Finally, the Directive sets certain limits on the permitted uses of the retained data.  The data may only be used for the investigation, detection or prosecution of serious criminal offences.  Whilst the driving force behind the legislation was the need to combat terrorism, it is clear that non-terrorist criminal offences, such as drug smuggling, money laundering and sophisticated fraud, are also likely to fall within the definition of “serious criminal offences”.


Practical impact on ISPs in the United Kingdom


It is fair to say that the reaction from ISPs has been mixed.  Despite the understandable concerns, there are two possible grounds for optimism.  Firstly a number of UK based ISPs have been following the government’s Voluntary Code of Practice (“the Code”) introduced under Part 11 of the Anti-terrorism, Crime and Security Act 2001 for some time now.  Under the Code, the retention of such data (for similar periods) has been an accepted way of life.  In practice little may change.


Second, it has been suggested by some commentators that much of the data which ISPs will be obliged to “retain” is, from an ISP perspective, the most commercially important and valuable and so is generally retained as a matter of course. 

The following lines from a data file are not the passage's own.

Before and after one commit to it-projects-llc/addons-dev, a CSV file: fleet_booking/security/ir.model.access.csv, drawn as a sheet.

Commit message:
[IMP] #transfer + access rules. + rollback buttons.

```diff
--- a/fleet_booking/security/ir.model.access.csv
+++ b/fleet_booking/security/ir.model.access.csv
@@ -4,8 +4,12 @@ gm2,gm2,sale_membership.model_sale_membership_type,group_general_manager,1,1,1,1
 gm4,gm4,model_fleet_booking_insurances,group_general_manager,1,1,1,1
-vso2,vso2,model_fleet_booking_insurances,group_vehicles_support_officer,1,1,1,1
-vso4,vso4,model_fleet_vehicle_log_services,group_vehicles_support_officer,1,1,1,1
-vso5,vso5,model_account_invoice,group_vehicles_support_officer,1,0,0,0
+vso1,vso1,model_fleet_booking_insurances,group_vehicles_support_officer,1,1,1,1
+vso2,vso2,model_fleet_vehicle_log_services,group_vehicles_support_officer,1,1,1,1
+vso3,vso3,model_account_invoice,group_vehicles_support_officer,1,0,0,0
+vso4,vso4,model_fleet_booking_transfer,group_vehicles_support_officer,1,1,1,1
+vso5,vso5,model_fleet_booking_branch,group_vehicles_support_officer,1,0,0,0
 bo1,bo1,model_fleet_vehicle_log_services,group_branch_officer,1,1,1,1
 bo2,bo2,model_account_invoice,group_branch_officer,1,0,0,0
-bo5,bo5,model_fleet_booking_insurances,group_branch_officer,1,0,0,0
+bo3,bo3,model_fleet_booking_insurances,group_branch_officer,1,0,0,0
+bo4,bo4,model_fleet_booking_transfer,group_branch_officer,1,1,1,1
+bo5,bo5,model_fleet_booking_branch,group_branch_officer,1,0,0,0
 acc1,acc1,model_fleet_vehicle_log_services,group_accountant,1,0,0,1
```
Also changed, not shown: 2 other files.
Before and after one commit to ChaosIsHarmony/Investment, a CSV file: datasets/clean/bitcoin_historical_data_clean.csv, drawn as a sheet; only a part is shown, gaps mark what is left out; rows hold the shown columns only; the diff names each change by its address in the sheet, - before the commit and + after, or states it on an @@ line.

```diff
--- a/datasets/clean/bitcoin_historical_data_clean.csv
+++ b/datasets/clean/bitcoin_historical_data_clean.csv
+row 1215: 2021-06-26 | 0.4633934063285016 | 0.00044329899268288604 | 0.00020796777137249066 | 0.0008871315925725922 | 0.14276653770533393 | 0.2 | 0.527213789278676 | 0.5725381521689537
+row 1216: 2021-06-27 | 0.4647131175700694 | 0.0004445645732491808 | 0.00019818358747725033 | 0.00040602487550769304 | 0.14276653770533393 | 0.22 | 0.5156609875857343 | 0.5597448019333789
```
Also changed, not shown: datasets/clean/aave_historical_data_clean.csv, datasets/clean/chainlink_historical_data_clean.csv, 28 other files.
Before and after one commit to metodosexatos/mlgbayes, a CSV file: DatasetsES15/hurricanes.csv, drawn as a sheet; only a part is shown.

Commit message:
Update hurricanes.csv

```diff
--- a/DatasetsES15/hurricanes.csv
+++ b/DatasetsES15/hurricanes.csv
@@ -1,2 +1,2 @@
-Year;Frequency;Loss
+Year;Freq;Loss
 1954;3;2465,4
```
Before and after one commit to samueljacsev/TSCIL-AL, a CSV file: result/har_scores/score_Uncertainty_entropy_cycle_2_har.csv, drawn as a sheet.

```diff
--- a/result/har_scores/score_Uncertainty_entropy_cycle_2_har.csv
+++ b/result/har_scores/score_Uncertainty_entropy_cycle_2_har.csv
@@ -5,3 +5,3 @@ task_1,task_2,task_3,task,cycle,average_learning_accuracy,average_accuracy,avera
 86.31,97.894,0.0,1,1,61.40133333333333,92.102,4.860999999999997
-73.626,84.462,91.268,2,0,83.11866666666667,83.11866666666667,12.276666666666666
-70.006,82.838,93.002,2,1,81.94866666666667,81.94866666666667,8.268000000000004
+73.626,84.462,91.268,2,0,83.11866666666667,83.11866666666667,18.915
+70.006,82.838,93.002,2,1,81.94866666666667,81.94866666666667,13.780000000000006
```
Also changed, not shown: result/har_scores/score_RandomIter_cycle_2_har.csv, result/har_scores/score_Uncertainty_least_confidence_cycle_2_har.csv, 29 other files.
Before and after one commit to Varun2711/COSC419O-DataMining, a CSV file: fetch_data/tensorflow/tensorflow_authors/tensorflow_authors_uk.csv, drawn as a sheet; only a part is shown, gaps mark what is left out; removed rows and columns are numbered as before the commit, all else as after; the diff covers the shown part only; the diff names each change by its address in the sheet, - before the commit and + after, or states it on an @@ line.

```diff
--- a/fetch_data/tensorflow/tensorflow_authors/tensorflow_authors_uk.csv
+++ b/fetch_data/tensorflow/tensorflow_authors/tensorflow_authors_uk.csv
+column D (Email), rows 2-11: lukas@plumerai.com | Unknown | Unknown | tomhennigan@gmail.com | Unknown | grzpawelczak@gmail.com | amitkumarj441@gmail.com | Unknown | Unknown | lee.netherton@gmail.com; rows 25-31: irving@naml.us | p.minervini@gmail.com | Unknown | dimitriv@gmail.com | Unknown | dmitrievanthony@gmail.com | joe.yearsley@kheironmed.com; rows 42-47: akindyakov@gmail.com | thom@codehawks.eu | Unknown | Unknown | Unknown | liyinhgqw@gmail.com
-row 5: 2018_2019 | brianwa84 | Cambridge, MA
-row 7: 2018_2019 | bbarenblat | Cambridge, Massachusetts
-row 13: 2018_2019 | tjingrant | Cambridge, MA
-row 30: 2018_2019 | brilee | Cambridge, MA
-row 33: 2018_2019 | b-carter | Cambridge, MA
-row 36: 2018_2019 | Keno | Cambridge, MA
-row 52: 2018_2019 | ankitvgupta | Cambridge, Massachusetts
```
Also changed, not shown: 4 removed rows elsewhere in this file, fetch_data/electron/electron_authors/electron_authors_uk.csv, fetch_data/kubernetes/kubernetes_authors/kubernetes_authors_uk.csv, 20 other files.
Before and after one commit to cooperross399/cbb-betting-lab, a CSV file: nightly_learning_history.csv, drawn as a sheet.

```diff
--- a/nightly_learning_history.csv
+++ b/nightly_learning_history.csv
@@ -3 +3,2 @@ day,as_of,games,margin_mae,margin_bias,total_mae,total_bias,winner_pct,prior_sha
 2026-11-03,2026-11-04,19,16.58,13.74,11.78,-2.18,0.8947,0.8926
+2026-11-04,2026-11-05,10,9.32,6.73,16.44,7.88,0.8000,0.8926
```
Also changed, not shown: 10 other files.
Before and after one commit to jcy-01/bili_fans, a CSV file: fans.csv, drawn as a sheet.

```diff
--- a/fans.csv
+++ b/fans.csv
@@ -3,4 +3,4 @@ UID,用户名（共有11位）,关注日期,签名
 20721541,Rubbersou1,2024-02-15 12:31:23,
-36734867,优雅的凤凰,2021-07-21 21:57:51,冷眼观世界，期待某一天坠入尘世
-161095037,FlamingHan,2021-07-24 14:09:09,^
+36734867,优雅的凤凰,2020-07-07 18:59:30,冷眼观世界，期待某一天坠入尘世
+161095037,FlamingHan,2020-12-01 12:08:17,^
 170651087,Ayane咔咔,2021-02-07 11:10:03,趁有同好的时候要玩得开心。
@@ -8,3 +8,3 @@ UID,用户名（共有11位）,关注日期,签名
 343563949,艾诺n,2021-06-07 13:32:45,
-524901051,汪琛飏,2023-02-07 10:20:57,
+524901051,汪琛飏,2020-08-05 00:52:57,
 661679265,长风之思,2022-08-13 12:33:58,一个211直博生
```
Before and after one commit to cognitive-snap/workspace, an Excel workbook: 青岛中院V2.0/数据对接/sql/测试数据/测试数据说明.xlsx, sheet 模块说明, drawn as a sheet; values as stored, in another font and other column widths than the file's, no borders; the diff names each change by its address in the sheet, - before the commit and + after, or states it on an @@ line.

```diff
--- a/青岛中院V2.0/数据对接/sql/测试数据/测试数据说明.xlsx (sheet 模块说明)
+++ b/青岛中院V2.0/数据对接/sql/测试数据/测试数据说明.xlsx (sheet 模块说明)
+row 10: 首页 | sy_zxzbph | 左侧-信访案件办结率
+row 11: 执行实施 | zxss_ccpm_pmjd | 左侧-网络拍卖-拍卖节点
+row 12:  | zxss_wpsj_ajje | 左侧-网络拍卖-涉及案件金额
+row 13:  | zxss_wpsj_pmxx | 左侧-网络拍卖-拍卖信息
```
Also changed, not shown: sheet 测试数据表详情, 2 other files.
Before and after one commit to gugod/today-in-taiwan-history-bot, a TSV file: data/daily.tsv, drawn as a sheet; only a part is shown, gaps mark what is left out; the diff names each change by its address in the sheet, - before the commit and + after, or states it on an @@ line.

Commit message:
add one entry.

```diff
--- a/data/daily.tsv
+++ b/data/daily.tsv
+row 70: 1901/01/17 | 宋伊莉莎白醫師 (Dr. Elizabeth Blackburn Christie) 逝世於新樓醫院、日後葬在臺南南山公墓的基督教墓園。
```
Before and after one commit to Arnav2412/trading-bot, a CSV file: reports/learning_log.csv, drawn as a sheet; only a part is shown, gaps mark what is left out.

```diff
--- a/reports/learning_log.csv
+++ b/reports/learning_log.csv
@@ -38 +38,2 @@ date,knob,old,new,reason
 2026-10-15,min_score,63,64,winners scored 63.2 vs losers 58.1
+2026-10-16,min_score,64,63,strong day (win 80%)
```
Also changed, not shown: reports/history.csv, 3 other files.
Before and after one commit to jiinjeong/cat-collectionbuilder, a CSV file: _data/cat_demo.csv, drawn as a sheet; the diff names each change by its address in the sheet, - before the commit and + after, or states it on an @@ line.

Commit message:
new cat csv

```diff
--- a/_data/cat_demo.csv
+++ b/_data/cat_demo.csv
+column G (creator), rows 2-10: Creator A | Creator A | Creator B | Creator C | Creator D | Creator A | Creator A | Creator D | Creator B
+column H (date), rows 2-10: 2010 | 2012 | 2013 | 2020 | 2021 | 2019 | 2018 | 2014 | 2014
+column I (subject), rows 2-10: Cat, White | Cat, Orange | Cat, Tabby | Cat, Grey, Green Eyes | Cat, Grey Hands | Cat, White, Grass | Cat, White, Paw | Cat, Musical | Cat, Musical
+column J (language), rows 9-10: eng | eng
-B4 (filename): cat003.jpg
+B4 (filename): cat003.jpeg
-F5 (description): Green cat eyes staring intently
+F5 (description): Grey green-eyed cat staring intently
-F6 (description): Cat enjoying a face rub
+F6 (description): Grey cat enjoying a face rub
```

There is, however, a significant difference between a situation where most ISP’s may usually (and voluntarily) retain such data, and the new situation where all ISPs will be required to do so and will have to ensure that it is kept for the minimum periods.


A significant concern, particularly for the smaller ISPs, is the cost of having to retain all this data.  The Directive contains no provisions obliging Member State governments to reimburse “their” ISP’s for the cost of retaining such data.  The position of the UK government appears to be that it will reimburse such costs (as it has done in the past).


The Future


The next step is for the UK government to prepare implementing legislation.  We are waiting for a draft to be circulated. However, it has been reported that the Irish Government is to mount a challenge to the Directive on procedural grounds and clearly that could delay implementation in Ireland and, potentially, in all other Member States.


Robert Steadman is an Associate at Addleshaw Goddard.

[1] Directive 2005/0182. Directive of the European Parliament and the Council on the retention of data generated or processed in connection with the provision of publicly available electronic communications services or of public communication networks and amending Directive 2002/58/EC.

[2] BNP Paribas v World Press Online (2005) in France